Day 1 highlights: Wednesday 8th March
medwireNews: The first day of the Diabetes UK 2017 Professional Conference covered topics ranging from physical activity to new technology to the integration of diabetes and mental health services.
The importance of exercise for patients with diabetes
The meeting kicked off with a plenary session on promoting exercise in patients with diabetes.
“Exercise acts just like insulin to push glucose into the skeletal muscle,” explained Michael Riddell (York University, Toronto, Canada).
“Contraction of muscle can increase glucose uptake 50-fold above rest; no wonder it can profoundly lower blood glucose concentration,” he added.

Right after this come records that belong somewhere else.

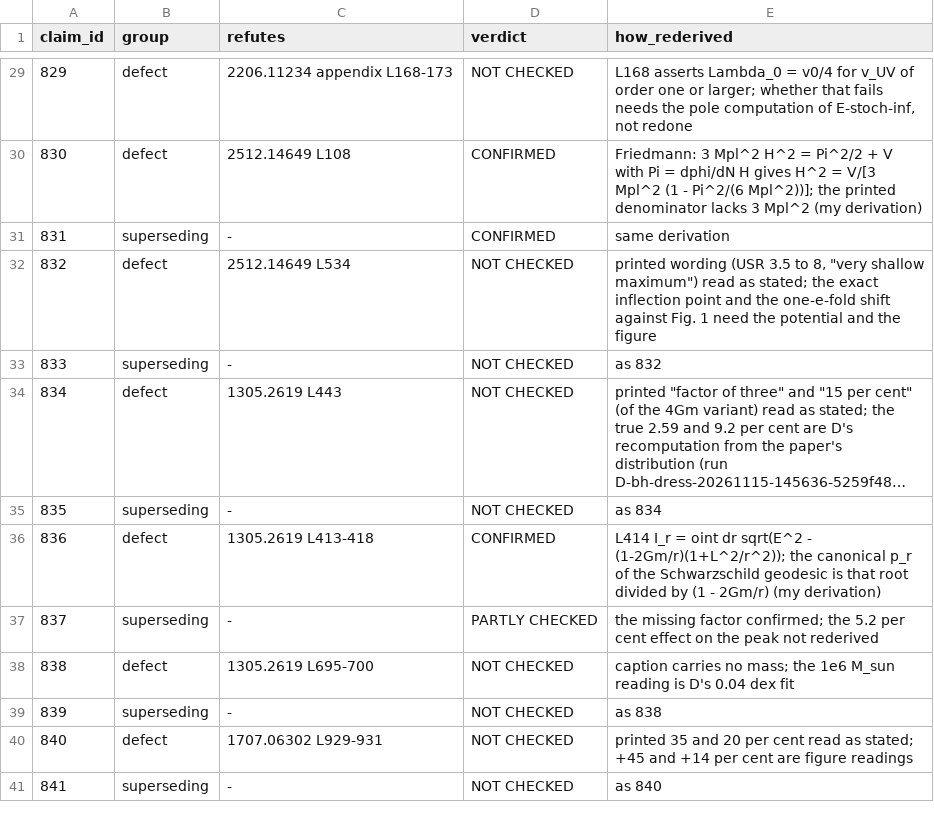
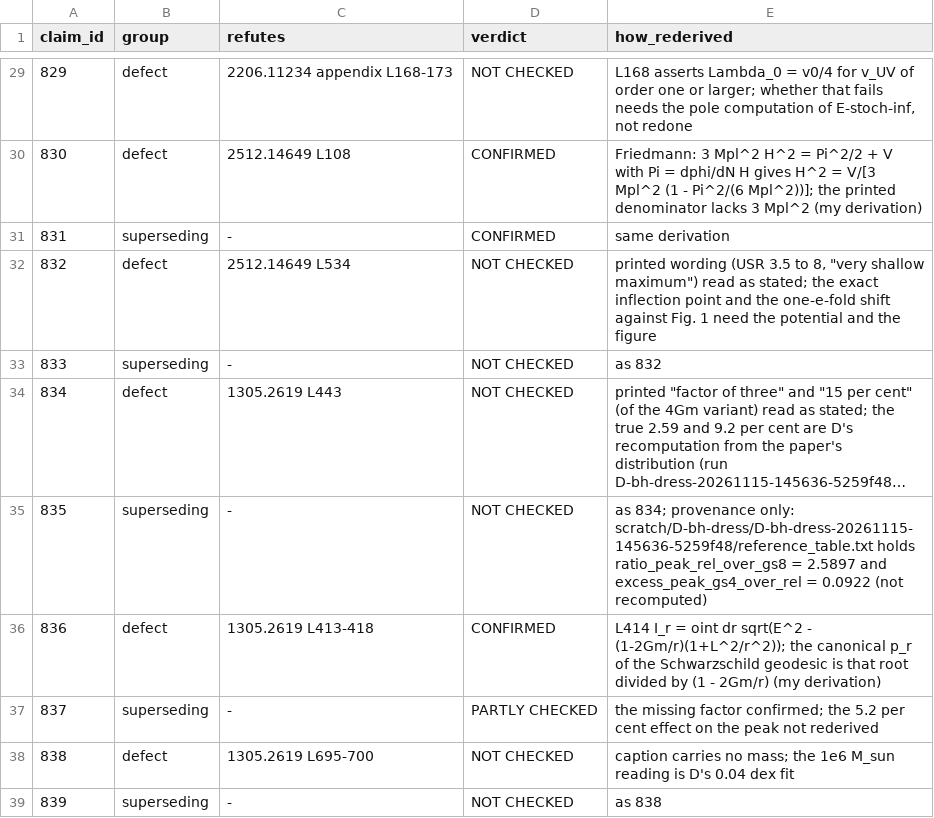
Before and after one commit to FoAKTEE/nrpic, a TSV file: tracks/kb/stage/KB-G3/verifier/verdicts/refutations.tsv, drawn as a sheet; only a part is shown, gaps mark what is left out; the shorter side is filled out with more unchanged rows; long unchanged cells end in …; the diff names each change by its address in the sheet, - before the commit and + after, or states it on an @@ line.

```diff
--- a/tracks/kb/stage/KB-G3/verifier/verdicts/refutations.tsv
+++ b/tracks/kb/stage/KB-G3/verifier/verdicts/refutations.tsv
-E35 (how_rederived): as 834
+E35 (how_rederived): as 834; provenance only: scratch/D-bh-dress/D-bh-dress-20261115-145636-5259f48/reference_table.txt holds ratio_peak_rel_over_gs8 = 2.5897 and excess_peak_gs4_over_rel = 0.0922 (not recomputed)
```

However, Riddell noted that exercise can be a “double-edged sword” as it has beneficial effects on controlling blood glucose levels in patients with type 2 diabetes, but for those with type 1 diabetes, insulin bolus combined with exercise can lead to nocturnal hypoglycemia, which can be fatal.
Rob Andrews (University of Bristol, UK) emphasized that doing the recommended 150 minutes of moderate intensity exercise per week leads to a 26% reduction in the risk for type 2 diabetes, but there is “no ceiling” to the amount of activity that can be done, with 780 minutes of exercise per week halving the risk for type 2 diabetes. However, most people at risk of diabetes do not reach recommended activity targets for preventing type 2 diabetes, he said.
Furthermore, Andrews noted that the majority of people who already have type 2 diabetes do not meet the recommended target of 150 minutes aerobic activity plus two anaerobic sessions per week, with barriers including perceived lack of time, safety, weather, and cultural issues.
“We need to use role models” to encourage people to increase their physical activity, he said.
Andrews recommended that healthcare providers must fit discussions about physical activity into every session with a patient. “With regular contact and support it is possible to increase activity in patients at risk of or with type 2 diabetes,” he said, emphasizing the importance of regular follow-up to ensure people meet their goals.
Ian Gallen (Royal Berkshire Hospital, Reading, UK) outlined the barriers to physical activity among patients with type 1 diabetes, some of which are similar to those in people with type 2 diabetes (such as work schedule and low fitness level), whereas others are specific to type 1 diabetes, for example fear of hypoglycemia. As with type 2 diabetes, Gallen recommended that discussing exercise should be “part of routine questioning” from healthcare providers.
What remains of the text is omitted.